Mandamus — Duty of Municipality — Riparian Owner — Misjoinder of Parties.
1. Where a statute (section 2751 of The Code) provides that an incorporated town shall regulate the line on deep water in front of the lands of proprietors to enable the latter to erect wharves, etc., thereon, the performance of such duty may be compelled by the courts.
2. Where in an action against a town corporation to compel it to regulate the line of deep water in front of plaintiff's land the complaint alleged that the defendant did undertake to locate the line but that said line did not extend to deep water, nor did it regulate the deep-water line as required by law, a demurrer by defendant that it appears from the complaint that the defendant had fully performed its duty in the premises was properly overruled.
3. The joinder of unnecessary parties is not a ground of demurrer.
ACTION, heard on complaint and demurrer before Bynum, J., at Spring Term, 1893, of CHOWAN.
F. H. Busbee and Grandy Aydlett for plaintiff.
W. D. Pruden for defendants.
The plaintiff, as the owner of a lot of land in the town of Edenton, fronting on Edenton bay, sought by his action to compel the location by the town authorities of the deep-water line in front of his property as provided by section 2751 of The Code. The action was brought against the individual members of the board of councilmen, as well as against the "Board of Councilmen." One allegation of the complaint was as follows:
"That the board of councilmen of said town did on the — day of March, 1888, undertake to locate the said line of deep water in front of the property of plaintiff above described, but that in fact the line so located does not extend to the deep water of Edenton bay, nor does it regulate the deep-water line as required by law, and if plaintiff be precluded from going further than the line so attempted to be fixed, he will not be able to enjoy the use of his riparian rights." (34)
The individual members of the board of councilmen demurred to the complaint on the ground that they as individuals had no connection with the matter, and owed no duty to the plaintiff, while the board of councilmen demurred upon the following grounds:
"1. It appears from complaint that the councilmen of Edenton did in March, 1888, fix the line to which plaintiff might enter, and it does not appear that plaintiff made any objection thereto, but acquiesced in same, until this suit was begun.
"2. It appears the board has regulated the line to which he might enter, and there is no allegation of fraud or collusion.
"3. For that in law these defendants are the judges in regulating said line, and it appears that they have regulated same, and their discretion cannot be controlled by the court."

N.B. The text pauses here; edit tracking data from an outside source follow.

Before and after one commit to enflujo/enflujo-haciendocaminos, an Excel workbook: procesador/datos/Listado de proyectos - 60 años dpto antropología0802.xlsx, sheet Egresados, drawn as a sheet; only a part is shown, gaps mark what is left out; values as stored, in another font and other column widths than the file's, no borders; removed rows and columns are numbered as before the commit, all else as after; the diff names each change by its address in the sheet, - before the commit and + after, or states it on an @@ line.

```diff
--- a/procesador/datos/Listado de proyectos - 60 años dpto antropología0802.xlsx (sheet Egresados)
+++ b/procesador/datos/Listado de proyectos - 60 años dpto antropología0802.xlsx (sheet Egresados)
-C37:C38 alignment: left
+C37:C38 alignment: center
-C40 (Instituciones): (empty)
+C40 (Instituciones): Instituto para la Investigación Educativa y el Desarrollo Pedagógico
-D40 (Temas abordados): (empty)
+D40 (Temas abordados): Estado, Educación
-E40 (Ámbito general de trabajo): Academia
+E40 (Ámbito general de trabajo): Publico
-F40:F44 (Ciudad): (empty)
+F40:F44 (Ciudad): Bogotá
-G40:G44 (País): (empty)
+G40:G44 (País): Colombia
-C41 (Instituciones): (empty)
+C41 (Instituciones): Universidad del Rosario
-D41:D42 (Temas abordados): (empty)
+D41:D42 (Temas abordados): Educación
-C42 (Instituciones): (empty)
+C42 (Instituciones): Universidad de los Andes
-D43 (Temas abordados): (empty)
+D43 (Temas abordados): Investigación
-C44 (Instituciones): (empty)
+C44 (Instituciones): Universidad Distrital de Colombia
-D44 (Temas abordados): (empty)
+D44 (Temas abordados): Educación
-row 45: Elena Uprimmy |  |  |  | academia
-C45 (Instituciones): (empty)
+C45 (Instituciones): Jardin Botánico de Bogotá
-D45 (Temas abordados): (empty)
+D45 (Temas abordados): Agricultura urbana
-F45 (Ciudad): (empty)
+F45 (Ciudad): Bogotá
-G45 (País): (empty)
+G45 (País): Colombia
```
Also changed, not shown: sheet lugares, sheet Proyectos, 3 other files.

His Honor overruled the demurrer, inasmuch as the complaint did not allege that the town had regulated the line of deep water, but only that it had undertaken and failed to do so as required by law, and defendants appealed.

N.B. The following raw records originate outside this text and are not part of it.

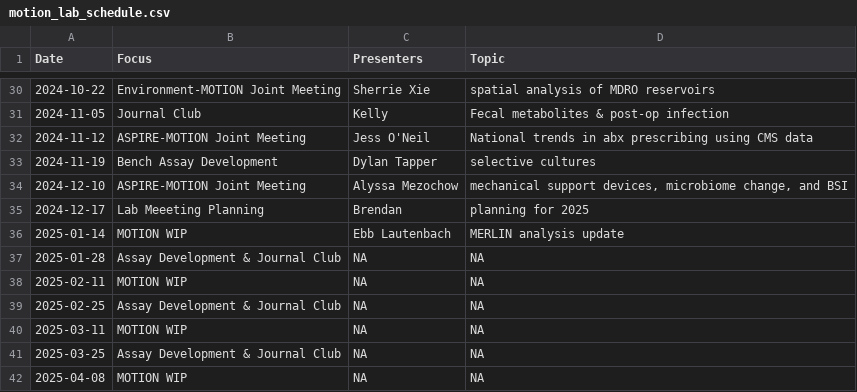
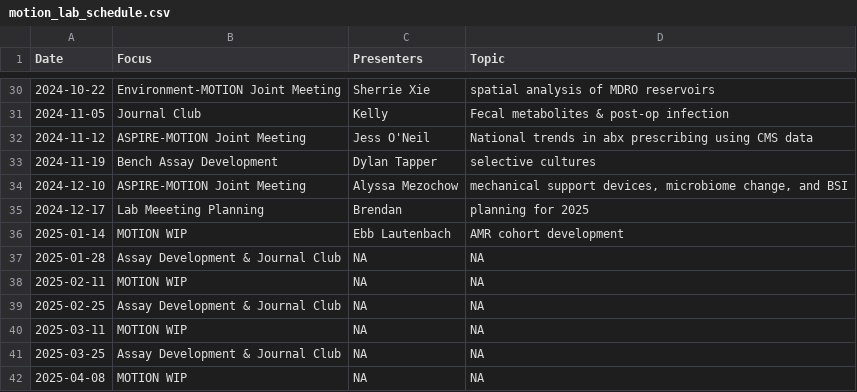
Before and after one commit to bjklab/motionlab-site, a CSV file: discussion_topics/motion_lab_schedule.csv, drawn as a sheet; only a part is shown, gaps mark what is left out.

Commit message:
Update motionlab site.

```diff
--- a/discussion_topics/motion_lab_schedule.csv
+++ b/discussion_topics/motion_lab_schedule.csv
@@ -35,3 +35,3 @@ Date,Focus,Presenters,Topic
 2024-12-17,Lab Meeeting Planning,Brendan,planning for 2025
-2025-01-14,MOTION WIP,Ebb Lautenbach,MERLIN analysis update
+2025-01-14,MOTION WIP,Ebb Lautenbach,AMR cohort development
 2025-01-28,Assay Development & Journal Club,NA,NA
```
Also changed, not shown: docs/discussion_topics/motion_lab_schedule.csv, 25 other files.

It is provided by The Code, sec. 2751, "that persons owning lands on any navigable sound, river, etc., for the purpose of erecting wharves on the side of the deep water thereof, next to their lands, may make entries of land covered by water adjacent to their own, as far as the deep water of such sound, river, etc. and obtain title as in other cases. . . . and when any such entry shall be made in front of the lands in any incorporated town, the town corporation shall regulate the line on deep water to which entries may be made." The (35) performance of the duty thus imposed upon the town corporation may be compelled by the courts ( Wool v. Saunders, 108 N.C. 729), and it is for this purpose that the present action is brought. The complaint alleges that defendant did "undertake to locate the said line of deep water in front of the property of the plaintiff, . . . but that in fact the line so located does not extended to the deep water of Edenton Bay, nor does it regulate the deep-water line as required by law." It is further alleged that the plaintiff has demanded that the defendant "extend and regulate the said line to the deep water of the said bay," and that the defendant has refused to take any further action. It is insisted upon demurrer, that it appears from the complaint that the defendant has fully performed its duties in the premises, and that the action should be dismissed.

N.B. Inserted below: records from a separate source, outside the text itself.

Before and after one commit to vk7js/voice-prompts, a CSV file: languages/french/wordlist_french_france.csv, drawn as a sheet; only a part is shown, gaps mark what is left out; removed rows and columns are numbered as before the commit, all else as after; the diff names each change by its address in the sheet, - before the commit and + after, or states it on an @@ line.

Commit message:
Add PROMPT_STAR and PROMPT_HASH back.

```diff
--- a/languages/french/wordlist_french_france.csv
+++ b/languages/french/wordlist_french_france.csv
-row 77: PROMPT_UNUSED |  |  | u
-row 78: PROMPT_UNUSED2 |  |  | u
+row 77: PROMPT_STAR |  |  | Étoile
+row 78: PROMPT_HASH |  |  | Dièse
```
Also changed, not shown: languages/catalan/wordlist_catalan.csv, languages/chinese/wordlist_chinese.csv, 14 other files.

We cannot assent to such a conclusion, and are of the opinion that his Honor was correct in overruling the demurrer. The law requires that the town shall "regulate the line on deep water," and it is explicitly alleged that this duty has not been performed, and that in fact the line does not extend to the deep water. We are aware of no principle which authorizes us to presume that the defendant has performed a plain statutory duty in the face of such admissions as are contained in these pleadings.
As to the joinder of unnecessary parties, it has frequently been decided that it is not a ground of demurrer. Burns v. Ashworth, 72 N.C. 496.